> _ACTIVITY_
Skipping all images, output the listing word for word.
..........
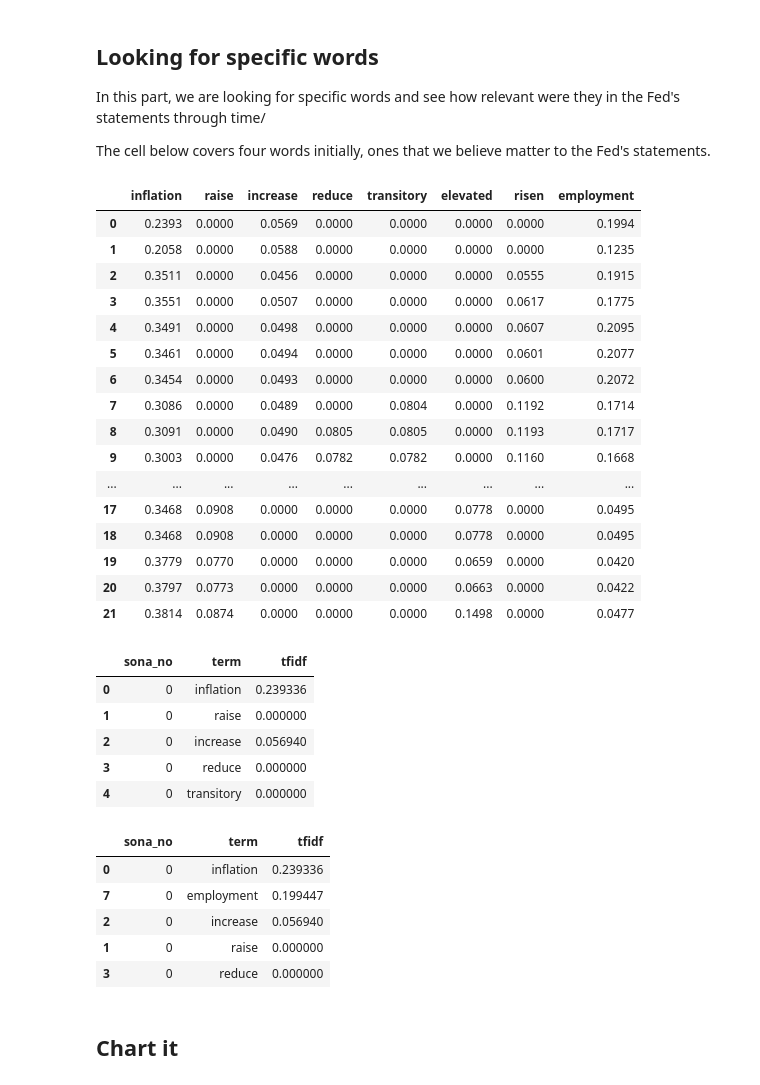
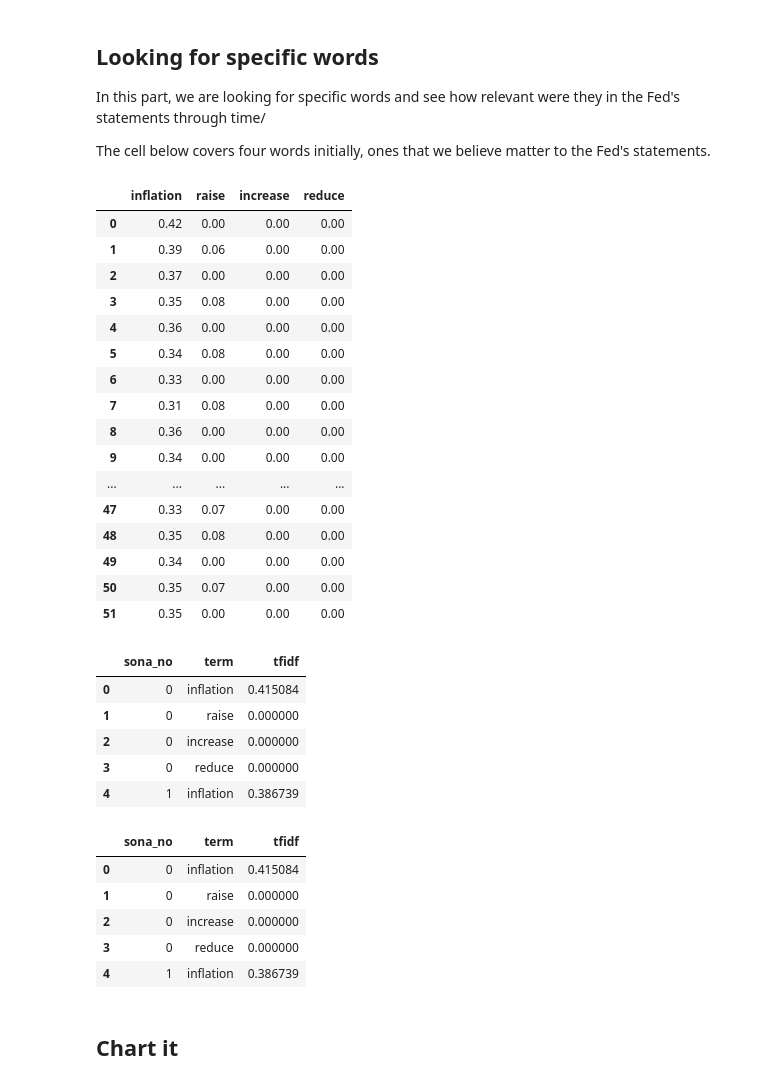
Before and after one commit to pmagtulis/fed-statement-scraper, a Jupyter notebook: fed-processing.ipynb, the cells around one changed output. Saved outputs shown, nothing was run; the diff lists cells and outputs as text; code cells hidden in the pictures.

```diff
--- a/fed-processing.ipynb
+++ b/fed-processing.ipynb
@@ -60,0 +41,3 @@ df_twoyears
+# %%
+merged = merged.drop([52,53])
+merged.tail(10)
@@ -183,7 +183,7 @@ vectorizer = TfidfVectorizer(
     min_df=MIN_DF,
     preprocessor=preprocess_text
 )
-X = vectorizer.fit_transform(df_twoyears['statements'])
+X = vectorizer.fit_transform(merged['statements'])
 fed_idf = pd.DataFrame(X.toarray(), columns=vectorizer.get_feature_names_out())
 #[print(x) for x in statements.sentence]
 fed_idf.round(2)
@@ -234,47 +236,47 @@ In this part, we are looking for specific words and see how relevant were they i
 
 The cell below covers four words initially, ones that we believe matter to the Fed's statements.
 # %%
-fed_slice = fed_idf[['inflation', 'raise','increase','reduce', 'transitory', 'elevated', 'risen', 'employment']] # you can change this
-fed_slice.sort_index().round(decimals=4)
+fed_slice = fed_idf[['inflation','raise','increase','reduce']] # you can change this
+fed_slice.sort_index().round(decimals=2)
 # %% [output]
-|  | inflation | raise | increase | reduce | transitory | elevated | risen | employment |
-| 0 | 0.2393 | 0.0000 | 0.0569 | 0.0000 | 0.0000 | 0.0000 | 0.0000 | 0.1994 |
-| 1 | 0.2058 | 0.0000 | 0.0588 | 0.0000 | 0.0000 | 0.0000 | 0.0000 | 0.1235 |
-| 2 | 0.3511 | 0.0000 | 0.0456 | 0.0000 | 0.0000 | 0.0000 | 0.0555 | 0.1915 |
-| 3 | 0.3551 | 0.0000 | 0.0507 | 0.0000 | 0.0000 | 0.0000 | 0.0617 | 0.1775 |
-| 4 | 0.3491 | 0.0000 | 0.0498 | 0.0000 | 0.0000 | 0.0000 | 0.0607 | 0.2095 |
-| 5 | 0.3461 | 0.0000 | 0.0494 | 0.0000 | 0.0000 | 0.0000 | 0.0601 | 0.2077 |
-| 6 | 0.3454 | 0.0000 | 0.0493 | 0.0000 | 0.0000 | 0.0000 | 0.0600 | 0.2072 |
-| 7 | 0.3086 | 0.0000 | 0.0489 | 0.0000 | 0.0804 | 0.0000 | 0.1192 | 0.1714 |
-| 8 | 0.3091 | 0.0000 | 0.0490 | 0.0805 | 0.0805 | 0.0000 | 0.1193 | 0.1717 |
-| 9 | 0.3003 | 0.0000 | 0.0476 | 0.0782 | 0.0782 | 0.0000 | 0.1160 | 0.1668 |
-| ... | ... | ... | ... | ... | ... | ... | ... | ... |
-| 17 | 0.3468 | 0.0908 | 0.0000 | 0.0000 | 0.0000 | 0.0778 | 0.0000 | 0.0495 |
-| 18 | 0.3468 | 0.0908 | 0.0000 | 0.0000 | 0.0000 | 0.0778 | 0.0000 | 0.0495 |
-| 19 | 0.3779 | 0.0770 | 0.0000 | 0.0000 | 0.0000 | 0.0659 | 0.0000 | 0.0420 |
-| 20 | 0.3797 | 0.0773 | 0.0000 | 0.0000 | 0.0000 | 0.0663 | 0.0000 | 0.0422 |
-| 21 | 0.3814 | 0.0874 | 0.0000 | 0.0000 | 0.0000 | 0.1498 | 0.0000 | 0.0477 |
+|  | inflation | raise | increase | reduce |
+| 0 | 0.42 | 0.00 | 0.00 | 0.00 |
+| 1 | 0.39 | 0.06 | 0.00 | 0.00 |
+| 2 | 0.37 | 0.00 | 0.00 | 0.00 |
+| 3 | 0.35 | 0.08 | 0.00 | 0.00 |
+| 4 | 0.36 | 0.00 | 0.00 | 0.00 |
+| 5 | 0.34 | 0.08 | 0.00 | 0.00 |
+| 6 | 0.33 | 0.00 | 0.00 | 0.00 |
+| 7 | 0.31 | 0.08 | 0.00 | 0.00 |
+| 8 | 0.36 | 0.00 | 0.00 | 0.00 |
+| 9 | 0.34 | 0.00 | 0.00 | 0.00 |
+| ... | ... | ... | ... | ... |
+| 47 | 0.33 | 0.07 | 0.00 | 0.00 |
+| 48 | 0.35 | 0.08 | 0.00 | 0.00 |
+| 49 | 0.34 | 0.00 | 0.00 | 0.00 |
+| 50 | 0.35 | 0.07 | 0.00 | 0.00 |
+| 51 | 0.35 | 0.00 | 0.00 | 0.00 |
 # %%
 fed_slice = fed_slice.stack().reset_index()
 fed_slice = fed_slice.rename(columns={'level_0': 'sona_no','level_1': 'term', 'tfidf': 'term', 0: 'tfidf'})
 fed_slice.head()
 # %% [output]
 |  | sona_no | term | tfidf |
-| 0 | 0 | inflation | 0.239336 |
+| 0 | 0 | inflation | 0.415084 |
 | 1 | 0 | raise | 0.000000 |
-| 2 | 0 | increase | 0.056940 |
+| 2 | 0 | increase | 0.000000 |
 | 3 | 0 | reduce | 0.000000 |
-| 4 | 0 | transitory | 0.000000 |
+| 4 | 1 | inflation | 0.386739 |
 # %%
 top_tfidf = fed_slice.sort_values(by=['sona_no','tfidf'], ascending=[True,False]).groupby(['sona_no']).head(10)
 top_tfidf.head()
 # %% [output]
 |  | sona_no | term | tfidf |
-| 0 | 0 | inflation | 0.239336 |
-| 7 | 0 | employment | 0.199447 |
-| 2 | 0 | increase | 0.056940 |
+| 0 | 0 | inflation | 0.415084 |
 | 1 | 0 | raise | 0.000000 |
+| 2 | 0 | increase | 0.000000 |
 | 3 | 0 | reduce | 0.000000 |
+| 4 | 1 | inflation | 0.386739 |
 # %% [markdown]
 ## Chart it
 # %%
```
Also changed, not shown: parts of 20 cells of this notebook, 2 other files.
..........
> _ANSWER SPACE_
Before and after one commit to pmagtulis/fed-statement-scraper, a Jupyter notebook: fed-processing.ipynb, the cells around one changed output. Saved outputs shown, nothing was run; the diff lists cells and outputs as text; code cells hidden in the pictures.

```diff
--- a/fed-processing.ipynb
+++ b/fed-processing.ipynb
@@ -60,0 +41,3 @@ df_twoyears
+# %%
+merged = merged.drop([52,53])
+merged.tail(10)
@@ -183,7 +183,7 @@ vectorizer = TfidfVectorizer(
     min_df=MIN_DF,
     preprocessor=preprocess_text
 )
-X = vectorizer.fit_transform(df_twoyears['statements'])
+X = vectorizer.fit_transform(merged['statements'])
 fed_idf = pd.DataFrame(X.toarray(), columns=vectorizer.get_feature_names_out())
 #[print(x) for x in statements.sentence]
 fed_idf.round(2)
@@ -234,47 +236,47 @@ In this part, we are looking for specific words and see how relevant were they i
 
 The cell below covers four words initially, ones that we believe matter to the Fed's statements.
 # %%
-fed_slice = fed_idf[['inflation', 'raise','increase','reduce', 'transitory', 'elevated', 'risen', 'employment']] # you can change this
-fed_slice.sort_index().round(decimals=4)
+fed_slice = fed_idf[['inflation','raise','increase','reduce']] # you can change this
+fed_slice.sort_index().round(decimals=2)
 # %% [output]
-|  | inflation | raise | increase | reduce | transitory | elevated | risen | employment |
-| 0 | 0.2393 | 0.0000 | 0.0569 | 0.0000 | 0.0000 | 0.0000 | 0.0000 | 0.1994 |
-| 1 | 0.2058 | 0.0000 | 0.0588 | 0.0000 | 0.0000 | 0.0000 | 0.0000 | 0.1235 |
-| 2 | 0.3511 | 0.0000 | 0.0456 | 0.0000 | 0.0000 | 0.0000 | 0.0555 | 0.1915 |
-| 3 | 0.3551 | 0.0000 | 0.0507 | 0.0000 | 0.0000 | 0.0000 | 0.0617 | 0.1775 |
-| 4 | 0.3491 | 0.0000 | 0.0498 | 0.0000 | 0.0000 | 0.0000 | 0.0607 | 0.2095 |
-| 5 | 0.3461 | 0.0000 | 0.0494 | 0.0000 | 0.0000 | 0.0000 | 0.0601 | 0.2077 |
-| 6 | 0.3454 | 0.0000 | 0.0493 | 0.0000 | 0.0000 | 0.0000 | 0.0600 | 0.2072 |
-| 7 | 0.3086 | 0.0000 | 0.0489 | 0.0000 | 0.0804 | 0.0000 | 0.1192 | 0.1714 |
-| 8 | 0.3091 | 0.0000 | 0.0490 | 0.0805 | 0.0805 | 0.0000 | 0.1193 | 0.1717 |
-| 9 | 0.3003 | 0.0000 | 0.0476 | 0.0782 | 0.0782 | 0.0000 | 0.1160 | 0.1668 |
-| ... | ... | ... | ... | ... | ... | ... | ... | ... |
-| 17 | 0.3468 | 0.0908 | 0.0000 | 0.0000 | 0.0000 | 0.0778 | 0.0000 | 0.0495 |
-| 18 | 0.3468 | 0.0908 | 0.0000 | 0.0000 | 0.0000 | 0.0778 | 0.0000 | 0.0495 |
-| 19 | 0.3779 | 0.0770 | 0.0000 | 0.0000 | 0.0000 | 0.0659 | 0.0000 | 0.0420 |
-| 20 | 0.3797 | 0.0773 | 0.0000 | 0.0000 | 0.0000 | 0.0663 | 0.0000 | 0.0422 |
-| 21 | 0.3814 | 0.0874 | 0.0000 | 0.0000 | 0.0000 | 0.1498 | 0.0000 | 0.0477 |
+|  | inflation | raise | increase | reduce |
+| 0 | 0.42 | 0.00 | 0.00 | 0.00 |
+| 1 | 0.39 | 0.06 | 0.00 | 0.00 |
+| 2 | 0.37 | 0.00 | 0.00 | 0.00 |
+| 3 | 0.35 | 0.08 | 0.00 | 0.00 |
+| 4 | 0.36 | 0.00 | 0.00 | 0.00 |
+| 5 | 0.34 | 0.08 | 0.00 | 0.00 |
+| 6 | 0.33 | 0.00 | 0.00 | 0.00 |
+| 7 | 0.31 | 0.08 | 0.00 | 0.00 |
+| 8 | 0.36 | 0.00 | 0.00 | 0.00 |
+| 9 | 0.34 | 0.00 | 0.00 | 0.00 |
+| ... | ... | ... | ... | ... |
+| 47 | 0.33 | 0.07 | 0.00 | 0.00 |
+| 48 | 0.35 | 0.08 | 0.00 | 0.00 |
+| 49 | 0.34 | 0.00 | 0.00 | 0.00 |
+| 50 | 0.35 | 0.07 | 0.00 | 0.00 |
+| 51 | 0.35 | 0.00 | 0.00 | 0.00 |
 # %%
 fed_slice = fed_slice.stack().reset_index()
 fed_slice = fed_slice.rename(columns={'level_0': 'sona_no','level_1': 'term', 'tfidf': 'term', 0: 'tfidf'})
 fed_slice.head()
 # %% [output]
 |  | sona_no | term | tfidf |
-| 0 | 0 | inflation | 0.239336 |
+| 0 | 0 | inflation | 0.415084 |
 | 1 | 0 | raise | 0.000000 |
-| 2 | 0 | increase | 0.056940 |
+| 2 | 0 | increase | 0.000000 |
 | 3 | 0 | reduce | 0.000000 |
-| 4 | 0 | transitory | 0.000000 |
+| 4 | 1 | inflation | 0.386739 |
 # %%
 top_tfidf = fed_slice.sort_values(by=['sona_no','tfidf'], ascending=[True,False]).groupby(['sona_no']).head(10)
 top_tfidf.head()
 # %% [output]
 |  | sona_no | term | tfidf |
-| 0 | 0 | inflation | 0.239336 |
-| 7 | 0 | employment | 0.199447 |
-| 2 | 0 | increase | 0.056940 |
+| 0 | 0 | inflation | 0.415084 |
 | 1 | 0 | raise | 0.000000 |
+| 2 | 0 | increase | 0.000000 |
 | 3 | 0 | reduce | 0.000000 |
+| 4 | 1 | inflation | 0.386739 |
 # %% [markdown]
 ## Chart it
 # %%
```
Also changed, not shown: parts of 20 cells of this notebook, 2 other files.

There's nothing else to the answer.